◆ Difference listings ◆
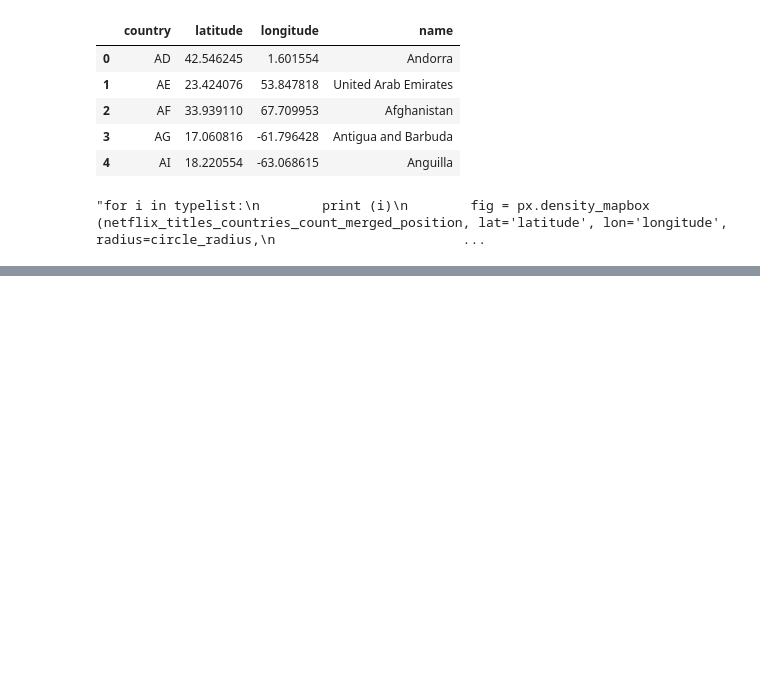
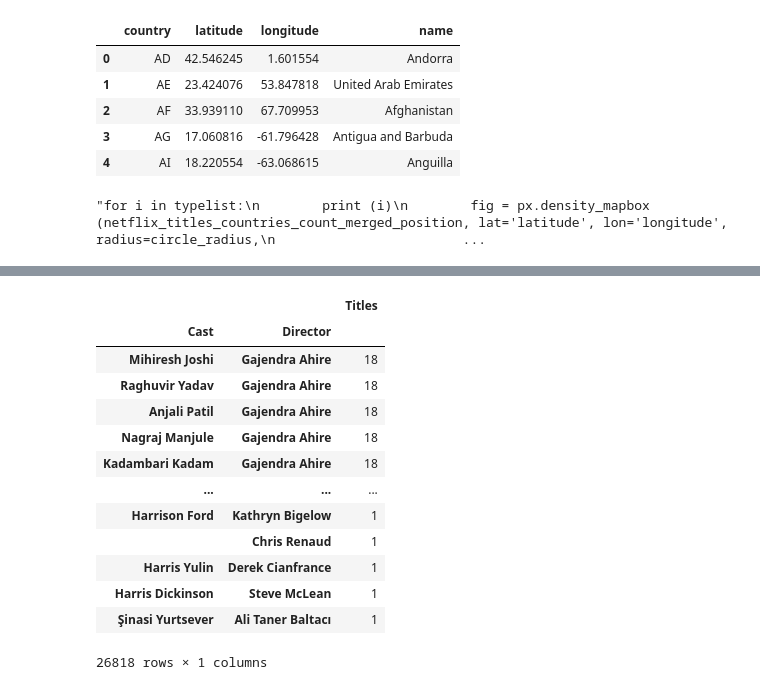
Before and after one commit to ahmadfarouk/Project-Netflix, a Jupyter notebook: Python-Netflix-Project-DataNormalization.ipynb, the cells around one changed output, grey strips where cells are left out. Cells and saved outputs as stored; diff of their text form; code cells hidden in the pictures; blank space fills up the shorter version.

```diff
--- a/Python-Netflix-Project-DataNormalization.ipynb
+++ b/Python-Netflix-Project-DataNormalization.ipynb
@@ -219,0 +259,19 @@ fig.show ()
+# %%
+netflix_directors_casts = netflix_titles_casts.merge (netflix_titles_directors, left_on='Titles',right_on='Titles')
+netflix_groupby_directors_casts = netflix_directors_casts.groupby(['Cast','Director']).count()
+netflix_groupby_directors_casts.sort_values ('Titles', ascending=False)
+# %% [output]
+|  |  | Titles |
+| Cast | Director |  |
+| Mihiresh Joshi | Gajendra Ahire | 18 |
+| Raghuvir Yadav | Gajendra Ahire | 18 |
+| Anjali Patil | Gajendra Ahire | 18 |
+| Nagraj Manjule | Gajendra Ahire | 18 |
+| Kadambari Kadam | Gajendra Ahire | 18 |
+| ... | ... | ... |
+| Harrison Ford | Kathryn Bigelow | 1 |
+|  | Chris Renaud | 1 |
+| Harris Yulin | Derek Cianfrance | 1 |
+| Harris Dickinson | Steve McLean | 1 |
+| Şinasi Yurtsever | Ali Taner Baltacı | 1 |
+26818 rows × 1 columns
```
Also changed, not shown: parts of 3 cells of this notebook, 2 other files.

◆ Task instructions ◆
Retype the records above line for line and exactly, omitting their pictures.

◆ Problem solution ◆
Before and after one commit to ahmadfarouk/Project-Netflix, a Jupyter notebook: Python-Netflix-Project-DataNormalization.ipynb, the cells around one changed output, grey strips where cells are left out. Cells and saved outputs as stored; diff of their text form; code cells hidden in the pictures; blank space fills up the shorter version.

```diff
--- a/Python-Netflix-Project-DataNormalization.ipynb
+++ b/Python-Netflix-Project-DataNormalization.ipynb
@@ -219,0 +259,19 @@ fig.show ()
+# %%
+netflix_directors_casts = netflix_titles_casts.merge (netflix_titles_directors, left_on='Titles',right_on='Titles')
+netflix_groupby_directors_casts = netflix_directors_casts.groupby(['Cast','Director']).count()
+netflix_groupby_directors_casts.sort_values ('Titles', ascending=False)
+# %% [output]
+|  |  | Titles |
+| Cast | Director |  |
+| Mihiresh Joshi | Gajendra Ahire | 18 |
+| Raghuvir Yadav | Gajendra Ahire | 18 |
+| Anjali Patil | Gajendra Ahire | 18 |
+| Nagraj Manjule | Gajendra Ahire | 18 |
+| Kadambari Kadam | Gajendra Ahire | 18 |
+| ... | ... | ... |
+| Harrison Ford | Kathryn Bigelow | 1 |
+|  | Chris Renaud | 1 |
+| Harris Yulin | Derek Cianfrance | 1 |
+| Harris Dickinson | Steve McLean | 1 |
+| Şinasi Yurtsever | Ali Taner Baltacı | 1 |
+26818 rows × 1 columns
```
Also changed, not shown: parts of 3 cells of this notebook, 2 other files.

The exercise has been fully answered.